Don’t be afraid to ask for advice and support. There is a lot of information out there, some of it confusing and some contradictory, so if you are unsure about anything or just want to sense check your plans please don’t hesitate to call either Richard Hallsworth, Emma Murray, Jo Brown or Richard Grayson on 01522 81 5100.
Directors duties and compliance!
Whilst for lots of business owners survival has been the number one priority it’s important to not forget the additional duties that Directors of companies must comply with. These duties are never so important as when your company may be in distress, so we are going to provide some guidance so that you don’t inadvertently breach them. For more information on your duties as a Director please read our guide.
Companies House have also been quick to help business owners meet their Companies statutory deadlines. They have
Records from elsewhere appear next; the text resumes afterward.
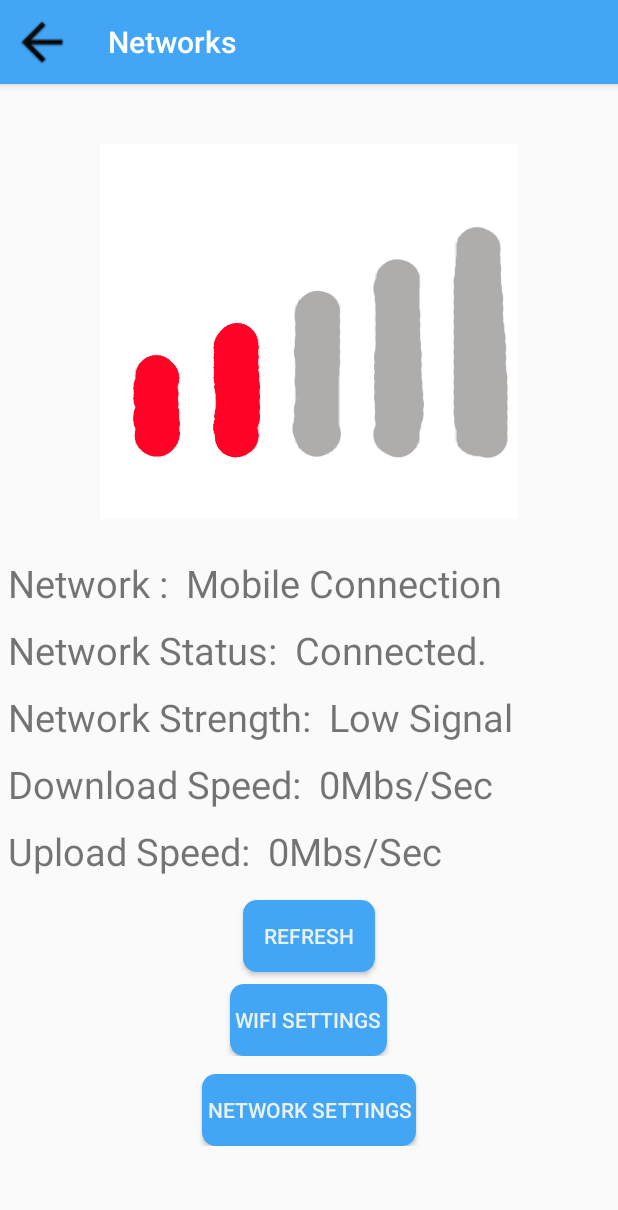
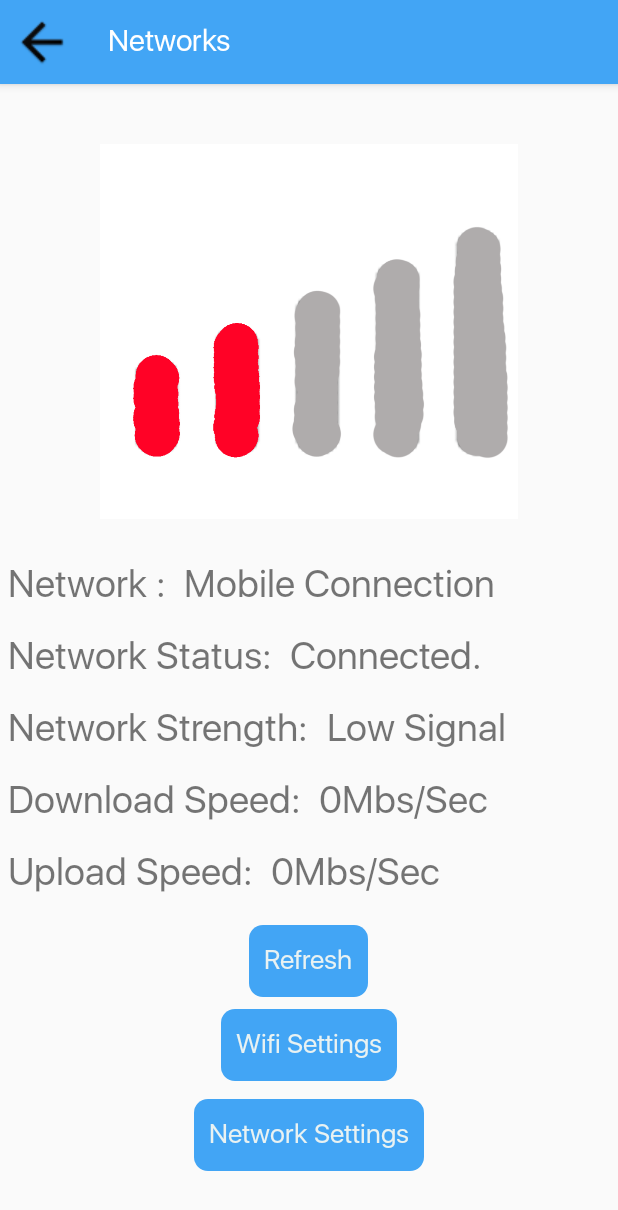
Before and after one commit to 01richardrs/Utility-App, an Android app: the screen it shows after launch (Container), after a tap on "Networks", on a phone screen of 412 x 824 dp. Shown: the top 1210 px of the screen. Run offline under Robolectric (Android 15) with nearby library versions, the phone set to English and light mode, and no system bars; pictures from the network do not load.

Commit message:
Changed Font , Changed Button Design

```diff
--- a/app/src/main/res/layout/fragment_battery.xml
+++ b/app/src/main/res/layout/fragment_battery.xml
@@ -59,7 +59,7 @@
                 android:id="@+id/bat_tech"
                 android:layout_width="wrap_content"
                 android:layout_height="wrap_content"
-                android:text="aaa"
+                android:text="Lithium"
                 />
         </LinearLayout>
         <LinearLayout
@@ -148,6 +148,8 @@
         </LinearLayout>
 
         <Button
+            android:paddingRight="10dp"
+            android:paddingLeft="10dp"
             android:background="@drawable/button_shape"
             android:textColor="#E9F2F2"
             android:textAlignment="center"
--- a/app/src/main/res/layout/fragment_location.xml
+++ b/app/src/main/res/layout/fragment_location.xml
@@ -155,6 +155,8 @@
         </LinearLayout>
 
         <Button
+            android:paddingRight="10dp"
+            android:paddingLeft="10dp"
             android:background="@drawable/button_shape"
             android:textColor="#E9F2F2"
             android:textAlignment="center"
@@ -170,8 +172,8 @@
             android:layout_width="match_parent"
             android:layout_height="wrap_content">
         <Button
-            android:paddingRight="5dp"
-            android:paddingLeft="5dp"
+            android:paddingRight="10dp"
+            android:paddingLeft="10dp"
             android:gravity="center"
             android:background="@drawable/button_shape"
             android:textColor="#E9F2F2"
--- a/app/src/main/res/layout/fragment_network.xml
+++ b/app/src/main/res/layout/fragment_network.xml
@@ -134,6 +134,8 @@
     </LinearLayout>
 
     <Button
+        android:paddingRight="10dp"
+        android:paddingLeft="10dp"
         android:background="@drawable/button_shape"
         android:textColor="#E9F2F2"
         android:textAlignment="center"
@@ -153,8 +155,8 @@
         android:paddingTop="8dp">
     <Button
                 android:gravity="center"
-                android:paddingLeft="3dp"
-                android:paddingRight="3dp"
+                android:paddingLeft="10dp"
+                android:paddingRight="10dp"
                 android:background="@drawable/button_shape"
                 android:textColor="#E9F2F2"
                 android:textAlignment="center"
@@ -175,8 +177,8 @@
             android:paddingTop="6dp">
             <Button
                 android:gravity="center"
-                android:paddingLeft="3dp"
-                android:paddingRight="3dp"
+                android:paddingLeft="10dp"
+                android:paddingRight="10dp"
                 android:background="@drawable/button_shape"
                 android:textColor="#E9F2F2"
                 android:textAlignment="center"
--- a/app/src/main/res/layout/main_layout.xml
+++ b/app/src/main/res/layout/main_layout.xml
@@ -83,8 +83,8 @@
 
     <ImageView
         android:id="@+id/tiempic"
-        android:layout_width="120dp"
-        android:layout_height="70dp"
+        android:layout_width="150dp"
+        android:layout_height="90dp"
         android:src="@drawable/morn"
         app:layout_constraintBottom_toTopOf="@+id/linearLayout"
         app:layout_constraintEnd_toEndOf="parent"
--- a/app/src/main/res/values/styles.xml
+++ b/app/src/main/res/values/styles.xml
@@ -3,6 +3,8 @@
     <!-- Base application theme. -->
     <style name="AppTheme" parent="Theme.AppCompat.Light.NoActionBar">
         <!-- Customize your theme here. -->
+        <item name="android:textViewStyle">@style/RobotoTextViewStyle</item>
+        <item name="android:buttonStyle">@style/RobotoButtonStyle</item>
         <item name="colorPrimary">@color/colorPrimary</item>
         <item name="colorPrimaryDark">@color/colorPrimaryDark</item>
         <item name="colorAccent">@color/colorAccent</item>
@@ -13,5 +15,12 @@
         <item name="colorPrimaryDark">@color/colorPrimaryDark</item>
         <item name="colorAccent">@color/colorAccent</item>
     </style>
+    <style name="RobotoTextViewStyle" parent="android:Widget.TextView">
+        <item name="android:fontFamily">@font/fransisco</item>
+    </style>
+    <style name="RobotoButtonStyle" parent="android:Widget.Holo.Button">
+        <item name="android:fontFamily">@font/fransisco</item>
+    </style>
+
 
 </resources>
```
Also changed, not shown: app/src/main/res/drawable/giphy.gif (deleted), app/src/main/res/font/fransisco.otf (added).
released new guidance on what to do should you feel that you might not be able to file your company’s accounts on time. Whilst their line is very much that accounts and other documents such as the annually filed Confirmation Statement must still be filed they do advise that if immediately before the filing deadline it becomes apparent that accounts will not be filed on time they will accept an application to extend the period allowed for filing.
The key message is to act now and not leave it until the filing deadline has passed. Make an application early as they a likely to be inundated with extension requests and their team is likely to be disrupted too.
Companies House have provided a simple process to do this which can be accessed here.
It’s important to keep talking to customers and employees
Marketing to the outside world
Your customers will want to know that there is someone there who cares about their business, they will also want to know whether you are still ‘open for business’. However, email traffic is currently full of companies communicating their COVID-19 policies, this will soon lose impact and will be ignored/deleted.
Over the next few days, ensure you have emailed or spoken to all of your customers, if this is not possible – contact your key customers first and gradually work through the list. Where possible, provide reassurances about your resilience and ways in which you can help them or avenues in which you can collaborate to overcome economic difficulties.
Most importantly, do not use this as an opportunity to sell. If you can, send the emails yourself (bearing in mind GDPR regulations) and do not use generic marketing or ‘contact us’ emails if you are asking your marketing team/others to help with this.
It is vital to know the facts and communicate proactively with all employees-using clear, compassionate, and understandable messages. This not only demonstrates leadership, but also provides reassurance and instils a sense of trust among employees.
An internal communication plan should be established (if you haven’t one in place already), or updated, as a means of reaching employees through combinations of emails, intranet postings, flyers/ posters, manager talking points, FAQs or a website hub. The plan should identify simple, key messages, along with a reliable process for providing continual updates and collecting feedback from employees.